The grieving process is already difficult for anyone, sober or not. For those of us recovering from drug or alcohol abuse, a tragic loss can be a quick trigger for relapse. Getting through the 5 stages of grief – denial, anger, bargaining, depression and acceptance – awaken intense emotions, experiences and memories which we may not yet have developed healthy coping skills for.
The crisis may seem to trump anything else we might have been prioritizing before the loss, such as work, school, or creative projects. However, it’s important to remember that our sobriety isn’t something we can take a leave of absence from. In fact, it’s times like these that we must strive to keep our recovery at the forefront of our minds.
Here are key preventative measures to help ensure you get through this tragedy with your recovery intact.
1. Share Your Pain
The Sober Recovery community exists for reasons other than socializing with other sober individuals. It’s intended to be a vital part of your support network. This is effective with regard to everyday stressors and personal traumas or crises that might occur over your lifetime in recovery, including grief.
However, though some individuals in recovery may truly become mentors and have loads of experience and wisdom to share along the way, they are not mind readers. Therefore, it’s important to reach out and let others in your recovery community know you are dealing with the loss of a loved one. Ask for what you need and don’t hesitate to express your pain. It won’t make the emotions disappear, but learning you’re not alone in the experience can make help the loss more bearable.
2. Talk to a Bereavement Therapist
Regardless of whether the recovery community is as responsive or supportive as you need them to be with regard to your loss, it is always wise to seek professional help. Here’s an article on how mental health professionals treat grief.
The grieving process has no timeline. As such, it can be quite a lengthy process with the deepest pain often setting in right about the time when everyone else (those not as closely related to the person lost) seems to start moving on with their lives. The added support of a professional counselor, life coach or a therapist who specializes in grief counseling can be lifesaving for anyone in recovery. Often, the experience is also life-changing because the triggers – emotions, experiences and memories from the past – that this type of loss evokes presents opportunities for deep healing and growth. A professional is generally equipped to see this potential and assist you in acting on it.
3. Believe That You Can Heal
As impossible as it may seem at the moment, trust that a time will come when you’ll be able to manage through life without your loved one. After all, moving on doesn’t mean you’ll forget the person you’ve lost.

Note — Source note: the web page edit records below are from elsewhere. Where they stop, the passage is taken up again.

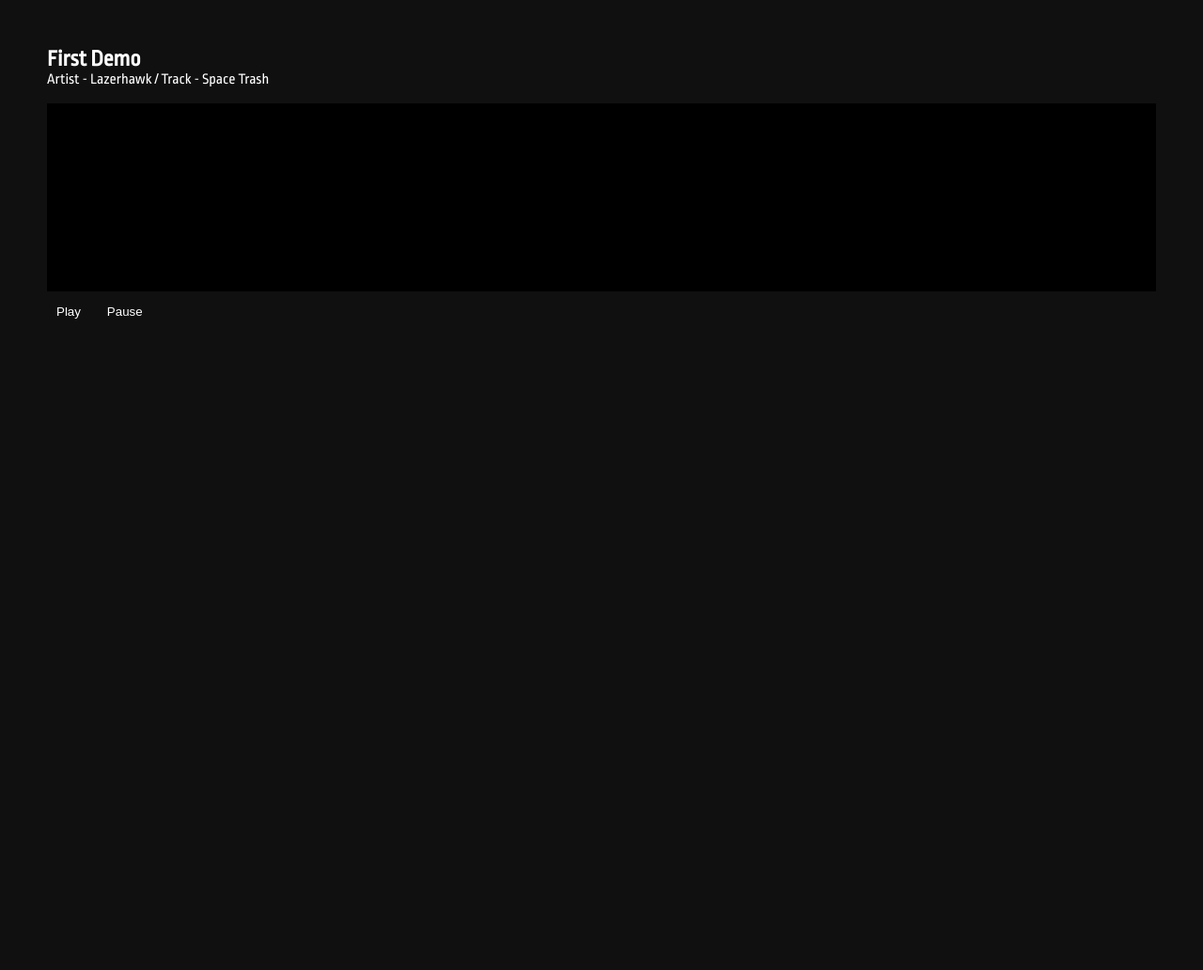
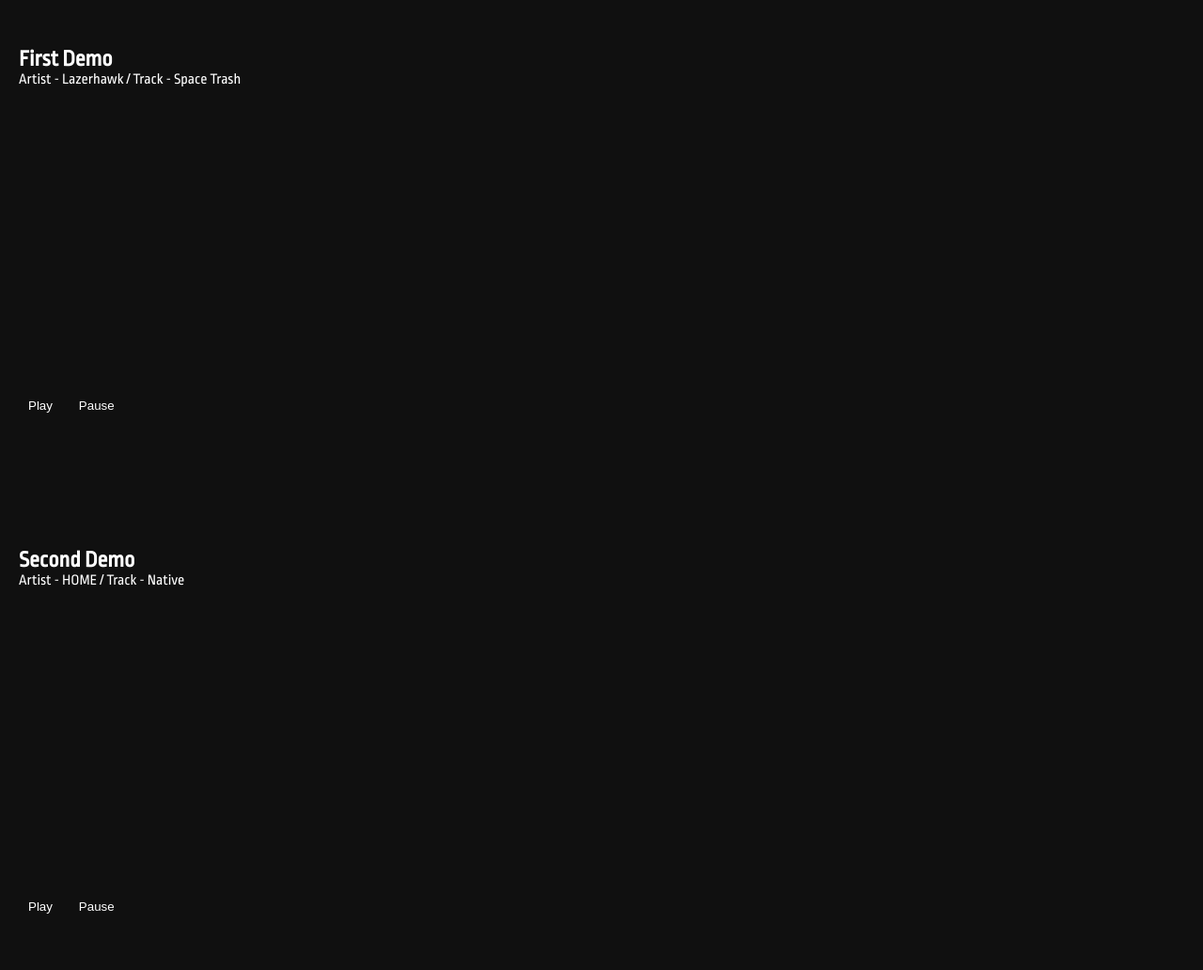
Before and after one commit to iondrimba/music-visualizer-labs, a website: page index.html in a window 1280 px wide. Shown: the whole page at 94% size. Before the commit the page ends 800 px from the top, so only its background shows below. Drawn offline with Linux system fonts and the light colour scheme; no server answers.

Commit message:
refactoring for multiple instances

```diff
--- a/app.js
+++ b/app.js
@@ -1,121 +1,30 @@
 function App() {
-  var d = [];
-  var audioElement = document.getElementById('audioElement');
-  var audioCtx = new (window.AudioContext || window.webkitAudioContext)();
-  var analyser = audioCtx.createAnalyser();
 
-  var file = 'demo.mp3';
-  var playing = false;
-  var canvasWidth = document.body.clientWidth;
-  audioElement.volume = .1;
+  this.init = function () {
+    var firstCanvas = new CanvasDraw(new FirstDrawer());
+    firstCanvas.init('#first-wave');
 
-  var source = audioCtx.createMediaElementSource(audioElement);
-  source.connect(analyser);
-  source.connect(audioCtx.destination);
-  var bufferLength = analyser.frequencyBinCount;
-  var frequencyData = new Uint8Array(bufferLength);
-  var frequencyDataFloat = new Float32Array(bufferLength);
-  analyser.smoothingTimeConstant = .5;
+    var firstAudio = document.getElementById('first');
+    var firstDemo = new Demo('demo.mp3', '.first-demo');
+    firstDemo.init(firstAudio, firstCanvas);
+    firstDemo.loadSound();
 
-  var canvas = document.getElementById('wave');
-  drawCanvasWidth();
-  drawCanvasHeight();
+    var secondCanvas = new CanvasDraw(new SecondDrawer());
+    secondCanvas.init('#second-wave');
 
-  var ctx = canvas.getContext('2d');
-  ctx.lineWidth = 1;
+    var secondAudio = document.getElementById('second');
+    var secondDemo = new Demo('second-demo.mp3', '.second-demo');
+    secondDemo.init(secondAudio, secondCanvas);
+    secondDemo.loadSound();
 
-  audioElement.addEventListener('playing', function () {
-    playing = true;
-  });
-  audioElement.addEventListener('pause', function () {
-    playing = false;
-  });
-  audioElement.addEventListener('ended', function () {
-    playing = true;
-  });
-
-  window.onresize = function () {
-    canvasWidth = document.body.clientWidth;
-    drawCanvasWidth();
-  };
-
-  this.loadSound = function() {
-    var request = new XMLHttpRequest();
-    request.open('GET', file, true);
-    request.onprogress = function (evt) {
-      var percent = Math.floor((evt.loaded / evt.total) * 100);
-      var loading = document.getElementsByClassName('loading')[0];
-      loading.innerHTML = 'loading... ' + percent + ' %';
-
-      if (percent == 100) {
-        loading.remove();
-      }
-    }
-    request.onload = function () {
-      audioElement.src = file;
-      audioElement.load();
-    }
-    request.send();
+    window.onresize = function () {
+      firstDemo.resize();
+      secondDemo.resize();
+    };
   }
-
-  function drawCanvasWidth() {
-    canvas.style.width = (document.getElementsByTagName('section')[0].getBoundingClientRect().width - 100) + 'px';
-    canvas.width = parseInt(canvas.style.width);
-  }
-
-  function drawCanvasHeight() {
-    canvas.style.height = '200px';
-    canvas.height = parseInt(canvas.style.height);
-  }
-
-  function drawBar(left, top, width, height, color) {
-    ctx.fillStyle = color;
-    ctx.fillRect(left, top, width, height);
-  }
-
-  function drawWave() {
-    if (playing) {
-      analyser.getByteFrequencyData(frequencyData)
-
-      ctx.clearRect(0, 0, canvas.width, canvas.height);
-      var width = 5;
-      for (var j = 0; j < canvas.width; j++) {
-        var left = (width + 1) * j;
-        var topByte = (frequencyData[j]);
-
-        var y = (topByte);
-
-        if ((y > 80) && (y < 200)) {
-          drawBar(left, y + y, width, +5, '#d2f3ff');
-        }
-
-        if ((y > 55) && (y < 80)) {
-          drawBar(left, y + y, width, +5, '#275cf4');
-        }
-
-        if ((y > 50) && (y < 55)) {
-          drawBar(left, y + y, width, +5, '#4e75c2');
-        }
-
-        if ((y > 45) && (y < 50)) {
-          drawBar(left, y + y, width, +5, '#edfef6');
-        }
-
-        drawBar(left, 0, width, y, '#cd0126');
-
-        drawBar(left, 0, width, y - 50, '#860018');
-      }
-    }
-
-    setTimeout(function () {
-      requestAnimationFrame(drawWave);
-    }, 30);
-  }
-
-  drawWave();
 }
 
 document.addEventListener('DOMContentLoaded', function () {
   var app = new App();
-  app.loadSound();
+  app.init();
 })
--- /dev/null
+++ b/canvas.js
@@ -0,0 +1,28 @@
+function CanvasDraw(drawer) {
+
+  this.draw = drawer;
+
+  function drawCanvasWidth(canvas) {
+    canvas.style.width = document.body.clientWidth + 'px';
+    canvas.width = parseInt(canvas.style.width);
+  }
+
+  function drawCanvasHeight(canvas) {
+    var style = window.getComputedStyle(canvas);
+    var height = style.getPropertyValue('height');
+    canvas.height = parseInt(height);
+  }
+
+  this.init = function (selector) {
+    this.canvas = document.querySelector(selector);
+    drawCanvasWidth(this.canvas);
+    drawCanvasHeight(this.canvas);
+
+    this.ctx = this.canvas.getContext('2d');
+    this.ctx.lineWidth = 1;
+  }.bind(this)
+
+  this.resize = function () {
+    drawCanvasWidth(this.canvas);
+  }
+}
--- /dev/null
+++ b/demo.js
@@ -0,0 +1,71 @@
+function Demo(file, selector) {
+  this.file = file;
+  this.init = function (audioElement, canvasDraw) {
+    this.audioElement = audioElement;
+    this.loader = new Loader();
+    this.canvasDraw = canvasDraw;
+    var audioCtx = new (window.AudioContext || window.webkitAudioContext)();
+    this.analyser = audioCtx.createAnalyser();
+
+    this.loader = new Loader();
+    this.loader.callback = this.onProgress;
+    this.loader.complete = this.complete.bind(this);
+
+    this.btnPlay = document.querySelector(selector).querySelector('.play');
+    this.btnPause = document.querySelector(selector).querySelector('.pause');
+
+    this.btnPlay.addEventListener('click', function () {
+      this.audioElement.play();
+    }.bind(this));
+
+    this.btnPause.addEventListener('click', function () {
+      this.audioElement.pause();
+    }.bind(this));
+
+    this.file = file;
+    this.playing = false;
+
+    var source = audioCtx.createMediaElementSource(audioElement);
+    source.connect(this.analyser);
+    source.connect(audioCtx.destination);
+    var bufferLength = this.analyser.frequencyBinCount;
+    this.frequencyData = new Uint8Array(bufferLength);
+    this.analyser.smoothingTimeConstant = .5;
+    audioElement.volume = .5;
+
+    audioElement.addEventListener('playing', function () {
+      this.playing = true;
+    }.bind(this));
+    audioElement.addEventListener('pause', function () {
+      this.playing = false;
+    }.bind(this));
+    audioElement.addEventListener('ended', function () {
+      this.playing = true;
+    }.bind(this));
+  }
+
+  this.resize = function () {
+    this.canvasDraw.resize();
+  }
+
+  this.drawWave = function () {
+    this.canvasDraw.draw.render({ canvas: this.canvasDraw.canvas, ctx: this.canvasDraw.ctx, analyser: this.analyser, frequencyData: this.frequencyData });
+
+    requestAnimationFrame(this.drawWave.bind(this));
+  }
+
+  this.onProgress = function (percent) {
+    console.log(percent);
+  }
+
+  this.complete = function (file) {
+    this.audioElement.src = file;
+    this.audioElement.load();
+
+    this.drawWave();
+  }
+
+  this.loadSound = function () {
+    this.loader.load(this.file);
+  }
+}
--- /dev/null
+++ b/first.js
@@ -0,0 +1,40 @@
+function FirstDrawer() {
+
+  function drawBar(ctx, left, top, width, height, color) {
+    ctx.fillStyle = color;
+    ctx.fillRect(left, top, width, height);
+  }
+
+  this.render = function (props) {
+    props.analyser.getByteFrequencyData(props.frequencyData);
+
+    props.ctx.clearRect(0, 0, props.canvas.width, props.canvas.height);
+    var width = 5;
+    for (var j = 0; j < props.canvas.width; j++) {
+      var left = (width + 1) * j;
+      var topByte = (props.frequencyData[j]);
+
+      var y = (topByte);
+
+      if ((y > 80) && (y < 200)) {
+        drawBar(props.ctx, left, y + y, width, +5, '#d2f3ff');
+      }
+
+      if ((y > 55) && (y < 80)) {
+        drawBar(props.ctx, left, y + y, width, +5, '#275cf4');
+      }
+
+      if ((y > 50) && (y < 55)) {
+        drawBar(props.ctx, left, y + y, width, +5, '#4e75c2');
+      }
+
+      if ((y > 45) && (y < 50)) {
+        drawBar(props.ctx, left, y + y, width, +5, '#edfef6');
+      }
+
+      drawBar(props.ctx, left, 0, width, y, '#cd0126');
+
+      drawBar(props.ctx, left, 0, width, y - 50, '#860018');
+    }
+  }.bind(this);
+}
--- a/index.html
+++ b/index.html
@@ -12,21 +12,44 @@
 </head>
 
 <body>
-  <section>
-    <h1>First Demo</h1>
-    <a href="https://lazerhawk.bandcamp.com/" target="_blank" rel="noopener noreferrer">Artist - Lazerhawk </a>/
-    <a href="https://lazerhawk.bandcamp.com/track/space-trash" target="_blank" rel="noopener noreferrer"> Track - Space Trash</a>
+  <section class="first-demo">
+    <div class="credits">
+      <h1>First Demo</h1>
+      <a href="https://lazerhawk.bandcamp.com/" target="_blank" rel="noopener noreferrer">Artist - Lazerhawk </a>/
+      <a href="https://lazerhawk.bandcamp.com/track/space-trash" target="_blank" rel="noopener noreferrer"> Track - Space Trash</a>
+      <br>
+    </div>
     <br>
-    <br>
-    <audio id="audioElement"></audio>
-    <canvas id="wave">
+    <audio id="first"></audio>
+    <canvas id="first-wave">
     </canvas>
-    <div>
-      <button onclick="audioElement.play()">Play</button>
-      <button onclick="audioElement.pause()">Pause</button>
-      <span class="loading">loading sound...</span>
+    <div class="controls">
+      <button class="play">Play</button>
+      <button class="pause">Pause</button>
     </div>
   </section>
+  <br><br>
+  <section class="second-demo">
+    <div class="credits">
+      <h1>Second Demo</h1>
+      <a href="https://midwestcollective.bandcamp.com/album/odyssey" target="_blank" rel="noopener noreferrer">Artist - HOME </a>/
+      <a href="https://midwestcollective.bandcamp.com/track/native" target="_blank" rel="noopener noreferrer"> Track - Native</a>
+      <br>
+    </div>
+    <br>
+    <audio id="second"></audio>
+    <canvas id="second-wave">
+    </canvas>
+    <div class="controls">
+      <button class="play">Play</button>
+      <button class="pause">Pause</button>
+    </div>
+  </section>
+  <script src="./loader.js"></script>
+  <script src="./canvas.js"></script>
+  <script src="./demo.js"></script>
+  <script src="./first.js"></script>
+  <script src="./second.js"></script>
   <script src="app.js"></script>
 </body>
 
--- /dev/null
+++ b/loader.js
@@ -0,0 +1,24 @@
+function Loader() {
+  this.callback = null;
+  this.load = function (file) {
+    var request = new XMLHttpRequest();
+    request.open('GET', file, true);
+    request.onprogress = function (evt) {
+      var percent = Math.floor((evt.loaded / evt.total) * 100);
+
+      this.callback(percent);
+    }.bind(this);
+
+    request.onload = function () {
+      this.complete(file);
+    }.bind(this);
+
+    request.send();
+  }
+
+  this.progress = function (callback) {
+    this.callback = callback;
+  }
+
+  this.complete = function () {}
+}
--- /dev/null
+++ b/second.js
@@ -0,0 +1,46 @@
+function SecondDrawer() {
+
+  function drawBar(ctx, left, top, width, height, color) {
+    ctx.fillStyle = color;
+    ctx.beginPath();
+    ctx.arc(left, height, 5, 0, 2 * Math.PI);
+    ctx.fillStyle = color;
+    ctx.fill();
+  }
+
+  this.render = function (props) {
+    props.analyser.getByteFrequencyData(props.frequencyData)
+
+    props.ctx.clearRect(0, 0, props.canvas.width, props.canvas.height);
+    var width = 5;
+    for (var j = 0; j < props.canvas.width; j++) {
+      var left = (width + 10) * j;
+      var topByte = (props.frequencyData[j]);
+
+      var y = (topByte);
+
+      if ((y > 80) && (y < 200)) {
+        drawBar(props.ctx, left, y + y, width, y + 25, '#d2f3ff');
+      }
+
+      if ((y > 55) && (y <= 80)) {
+        drawBar(props.ctx, left, y + y, width, +80, '#275cf4');
+      }
+
+      if ((y > 50) && (y <= 55)) {
+        drawBar(props.ctx, left, y + y, width, +60, '#4e75c2');
+      }
+
+      if ((y > 45) && (y <= 50)) {
+        drawBar(props.ctx, left, y + y, width, +40, '#edfef6');
+      }
+
+
+      if ((y > 10) && (y <= 45)) {
+        drawBar(props.ctx, left, y + y, width, 20, '#275cf4');
+      }
+
+      drawBar(props.ctx, left, 0, width, y - 50, '#cd0126');
+    }
+  }.bind(this);
+}
--- a/styles.css
+++ b/styles.css
@@ -10,13 +10,17 @@ html, body {
 }
 
 section {
-  padding: 50px;
+  padding: 50px 0;
+}
+
+.credits, .controls {
+  margin-left: 20px;
 }
 
 canvas {
-  background-color: #000;
+  background-color: inherit;
   transform: scaleY(-1);
-  height: 200px;
+  height: 300px;
 }
 
 h1 {
```
Also changed, not shown: 1 other file.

Whether or not you believe in a Higher Power, remember that the Source of healing is inside you. Though addiction may be something you felt powerless over, know that you have all the power in the universe to control your life and the impact the loss has on you. Let their memories, good or bad, guide your ability to choose sobriety at each and every turn.